Police forces in cities across the Nation are becoming increasingly militarized, concludes a new report from the Center For Investigative Reporting.
Police, like those in Fargo, N.D., have bought bomb-detection robots, digital communications equipment and Kevlar helmets similar those used by soldiers in foreign wars. The onslaught of purchases for military-style equipment is being carried out with Homeland Security funds allotted since the Sept. 11, 2001 terror attacks. In Fargo, the police are equipped with a $256,643 armored truck, complete with a rotating turret. Because opportunities to use such heavy firepower are rare, the truck makes routine appearances at town picnics.

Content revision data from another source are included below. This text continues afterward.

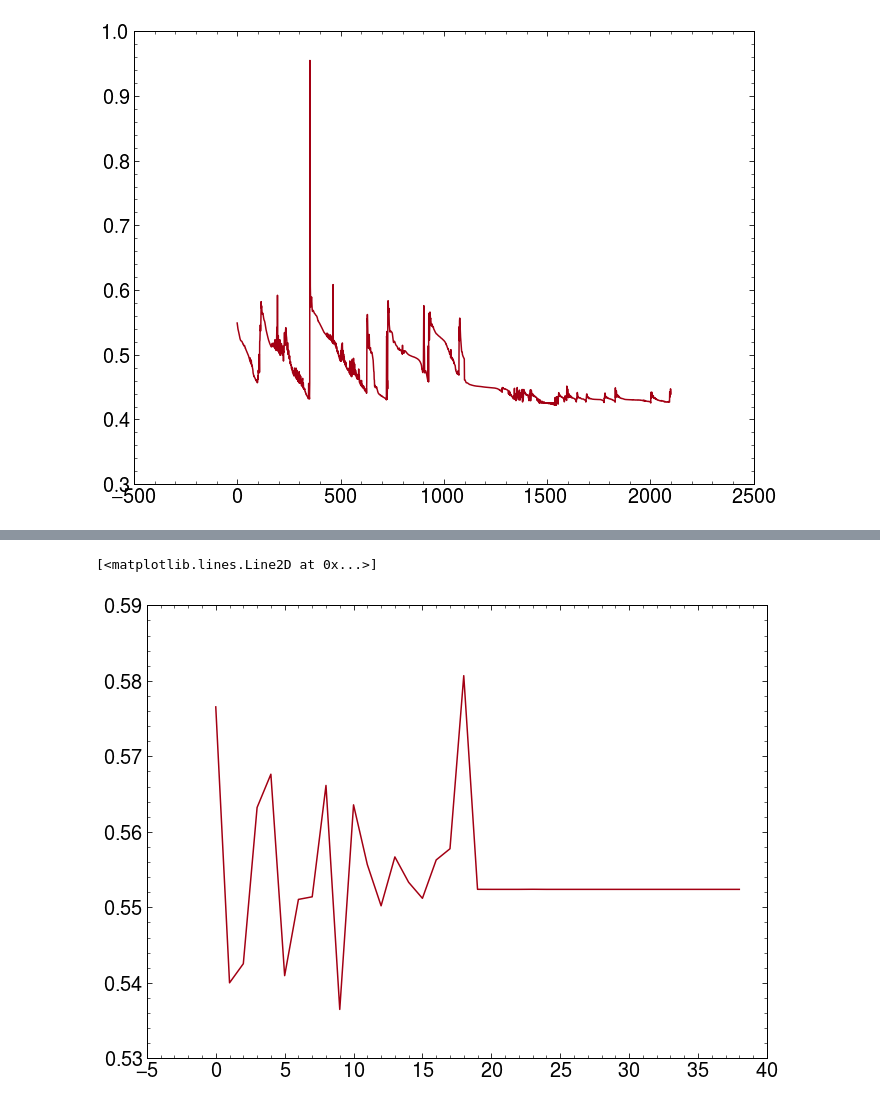
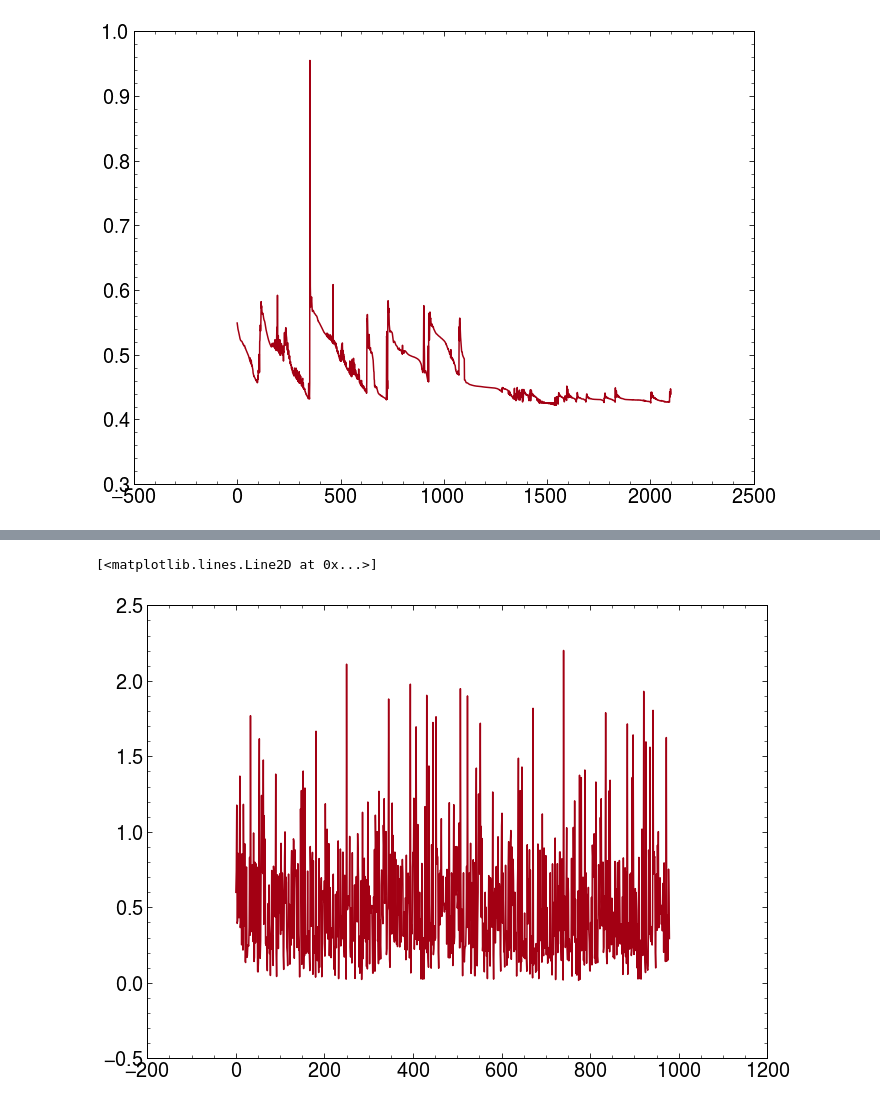
Before and after one commit to evilpegasus/LCStudies, a Jupyter notebook: classifier/TopoClusterClassiferGraph.ipynb, the cells around one changed output, grey strips where cells are left out. Cells and saved outputs as stored; diff of their text form; code cells hidden in the pictures.

```diff
--- a/classifier/TopoClusterClassiferGraph.ipynb
+++ b/classifier/TopoClusterClassiferGraph.ipynb
@@ -407,7 +407,7 @@ class MLPGraphNetwork(snt.Module):
                       node_model_kwargs=node_model_kwargs,
                       global_model_kwargs=global_model_kwargs)
 # %%
-LATENT_SIZE = 64
+LATENT_SIZE = 128
 NUM_LAYERS = 3
 
 class GlobalClassifierNoEdgeInfo(snt.Module):
@@ -417,18 +417,18 @@ class GlobalClassifierNoEdgeInfo(snt.Module):
 
         self._edge_block = blocks.EdgeBlock(
             edge_model_fn=make_mlp_model,
-            use_edges=True,
+            use_edges=False,              # all edge features are 0.0 right now, use false for now
             use_receiver_nodes=True,
             use_sender_nodes=True,
-            use_globals=True,
+            use_globals=False,            # can try true later
             name='edge_encoder_block')
 
         self._node_encoder_block = blocks.NodeBlock(
             node_model_fn=make_mlp_model,
-            use_received_edges=True,
-            use_sent_edges=True,
+            use_received_edges=False,      # if assigning edge features set to true
+            use_sent_edges=False,          # if assigning edge features set to true
             use_nodes=True,
-            use_globals=True,
+            use_globals=False,             # can try true later to see if any effect
             name='node_encoder_block'
         )
 
@@ -442,8 +442,8 @@ class GlobalClassifierNoEdgeInfo(snt.Module):
         self._core = MLPGraphNetwork()
         # Transforms the outputs into appropriate shapes.
         global_output_size = 1
-        global_fn =lambda: snt.Sequential([
-            snt.nets.MLP([LATENT_SIZE, global_output_size] * NUM_LAYERS, name='global_output'),
+        global_fn = lambda: snt.Sequential([
+            snt.nets.MLP([LATENT_SIZE, global_output_size], name='global_output'),       # TODO add more layers, end with size 1
             tf.sigmoid
         ])
 
@@ -512,9 +512,6 @@ index = 0
 # concated_targets = utils_tf.concat(target_graph, axis=0)
 
 
-
-
-input_list = []
 for data in train_graphs[:1000]:
     input_tr, target_tr = data
     if input_tr is None:
@@ -526,7 +523,6 @@ for data in train_graphs[:1000]:
         target_tr = utils_tf.concat(target_list, axis=0)
         x = model(input_tr, 1)
         break
-    input_list = []
 # %%
 utils_tf.concat(target_list, axis=0).globals
 # %% [output]
@@ -621,17 +656,17 @@ def get_signature(dataset, batch_size):
 
     return input_signature
 # %%
-batch_size = 10
+batch_size = 50
 input_signature = get_signature(df, batch_size)
 
 
 # Model parameters.
 # Number of processing (message-passing) steps.
-num_processing_steps_tr = 10
-num_processing_steps_ge = 10
+num_processing_steps_tr = 2
+num_processing_steps_ge = 2
 
 
-learning_rate = 1e-3
+learning_rate = 5e-4
 optimizer = snt.optimizers.Adam(learning_rate)
 
 
@@ -792,8 +827,8 @@ num_training_iterations = 20
 #     losses_tr.append(loss_tr)
 #     print(f"Epoch: {epoch}\tLoss value: {loss_tr}")
 
-
-for epoch in range(100):
+current_loss_list = []
+for epoch in range(2):
     total_loss = 0.
     num_batches = 0
 
@@ -802,7 +837,7 @@ for epoch in range(100):
 
 
 
-    for data in train_graphs:
+    for data in train_graphs[:10000]:
         input_tr, target_tr = data
         if input_tr is None:
                 continue
@@ -812,12 +847,18 @@ for epoch in range(100):
             input_tr = utils_tf.concat(input_list, axis=0)
             target_tr = utils_tf.concat(target_list, axis=0)
 
-            total_loss += update_step(input_tr, target_tr)[1].numpy()
+            current_loss = update_step(input_tr, target_tr)[1].numpy()
+            total_loss += current_loss
+
+            if num_batches % 10 == 0:
+                current_loss_list.append(current_loss)
 
             num_batches += 1
             input_list = []
             target_list = []
 
+            # TODO add a checkpoint > save to disk
+
     loss_tr = total_loss / num_batches
     losses_tr.append(loss_tr)
     print(f"Epoch: {epoch}\tLoss value: {loss_tr}")
@@ -832,5 +872,5 @@ KeyboardInterrupt:
 # %%
-plt.plot(losses_tr)
+plt.plot(current_loss_list)
 # %% [output]
 [<matplotlib.lines.Line2D at 0x...>]
-[figure, old version]
+[figure, new version]
```
Also changed, not shown: parts of 13 cells of this notebook.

Since 9/11, the Federal government has shelled out more than $34 billion in an effort to militarize police forces throughout the country. Following is a list of some of just a few of the things the report says that America’s now quasi-military police forces have purchased with the money:
- In Montgomery County, Texas, the sheriff’s department owns a $300,000 pilotless surveillance drone.
- In Garland County, Ark., a local law enforcement agency acquired four handheld bulletproof protective shields costing $600 each.
- In East Baton Rouge, La., local law enforcement purchased $400 ballistic helmets.
- In Augusta, Maine, with fewer than 20,000 people and where an officer has not died from gunfire in the line of duty in more than 125 years, police bought eight $1,500 tactical vests.
- Police in Des Moines, Iowa, purchased two $180,000 bomb robots.
- The city of Ogden, Utah, is about to launch a 54-foot, remote-controlled “crime-fighting blimp” with a powerful surveillance camera.
Besides the military-style equipment being provided to officers on many forces, training procedures are taking on an increasingly martial style. Law enforcement officials in places like Fargo say that despite the fact that crime rates do not appear to be on the rise, concerns over terrorism and some right-wing militias and white supremacists have been long-standing threats.